In addition to receiving hundreds of Storm Shadows as well as various drone systems from the United Kingdom in the coming months, other European partners have pledged to bolster their military support for Ukraine. Germany has promised nearly $3 billion in additional military assets, including Leopard tanks and other ground combat vehicles, Howitzer artillery systems, air defense systems, and more. The new German aid package is valued at nearly double the country’s total prior contributions to Ukraine’s war effort. France has also promised more armored vehicles and light tanks.

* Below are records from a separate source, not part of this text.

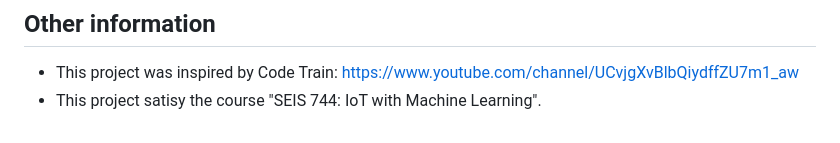
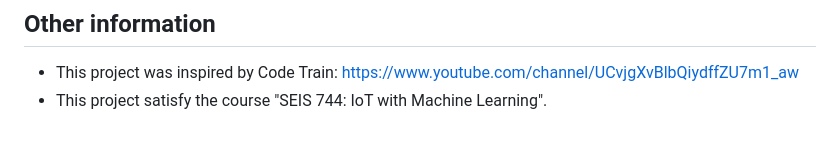
Before and after one commit to FrancisTRAlt/ASL-Pacer, a Markdown page: README.md, the part around the change. Drawn GitHub-style.

```diff
--- a/README.md
+++ b/README.md
@@ -142,4 +142,4 @@ This will give you an exe file in the "src-tauri" folder. (Assume the user is in
 
 ## Other information
 - This project was inspired by Code Train: https://www.youtube.com/channel/UCvjgXvBlbQiydffZU7m1_aw
-- This project satisy the course "SEIS 744: IoT with Machine Learning".
+- This project satisfy the course "SEIS 744: IoT with Machine Learning".
```
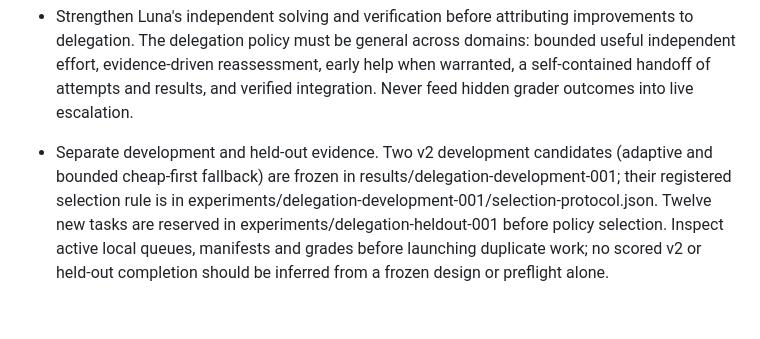
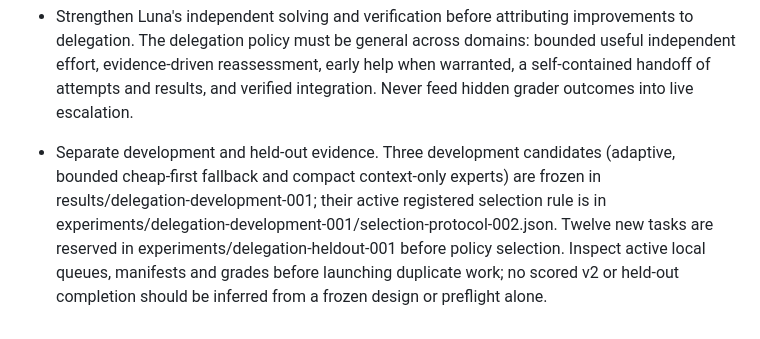
Before and after one commit to tenet-diver/TTGL, a Markdown page: AGENTS.md, the part around the change. Drawn GitHub-style.

```diff
--- a/AGENTS.md
+++ b/AGENTS.md
@@ -28,4 +28,4 @@
 
 - User's follow-up target: aim for 95% lower total task model inference cost while retaining at least 95% of matched Sol-only accuracy. This is relative retention, not a five-point absolute margin, and a target rather than a result to guarantee. Include all controller, expert and integration inference. Keep token-rate scenarios distinct from actual cash expense and full deployment cost.
 - Strengthen Luna's independent solving and verification before attributing improvements to delegation. The delegation policy must be general across domains: bounded useful independent effort, evidence-driven reassessment, early help when warranted, a self-contained handoff of attempts and results, and verified integration. Never feed hidden grader outcomes into live escalation.
-- Separate development and held-out evidence. Two v2 development candidates (adaptive and bounded cheap-first fallback) are frozen in results/delegation-development-001; their registered selection rule is in experiments/delegation-development-001/selection-protocol.json. Twelve new tasks are reserved in experiments/delegation-heldout-001 before policy selection. Inspect active local queues, manifests and grades before launching duplicate work; no scored v2 or held-out completion should be inferred from a frozen design or preflight alone.
+- Separate development and held-out evidence. Three development candidates (adaptive, bounded cheap-first fallback and compact context-only experts) are frozen in results/delegation-development-001; their active registered selection rule is in experiments/delegation-development-001/selection-protocol-002.json. Twelve new tasks are reserved in experiments/delegation-heldout-001 before policy selection. Inspect active local queues, manifests and grades before launching duplicate work; no scored v2 or held-out completion should be inferred from a frozen design or preflight alone.
```
Also changed, not shown: docs/research/HANDOVER.md (+35 -0 lines).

For its part, Russia is expanding its drone cooperation with Iran, with the two countries planning to establish a production facility in Russia capable of producing some six thousand additional drones in the years ahead. So far, Russia has received approximately 400 drones from Iran to use against Ukraine, and it is currently looking for “a more capable and more lethal” version to use in the future, according to U.S. National Security Council spokesperson John Kirby. Russia has used explosive drones to attack Ukrainian critical infrastructure and specifically target cultural heritage sites, at least 1,600 in number, including monuments and memorials, museums, and places of worship. Such attacks are meant not only to cripple Ukraine’s ability to operate and provide basic necessities to its citizens but also to obliterate Ukrainian identity through the destruction of its history and culture. Ukraine has proven adept at shooting down the slower-moving Shahed-136 drones currently available to Russia, especially now that it possesses two top-tier Patriot air defense systems to replace its legacy Soviet systems. The new drone plant is expected to produce a faster, longer-range version of the Shahed-136 that may pose a greater challenge to Ukrainian air defenses. Russia has already launched nine attacks on Kyiv this month, including an exceptionally large missile volley on May 16. The attack reportedly damaged one of Ukraine’s Patriot systems; according to U.S. officials, the damage to the system was minimal and it remains operational.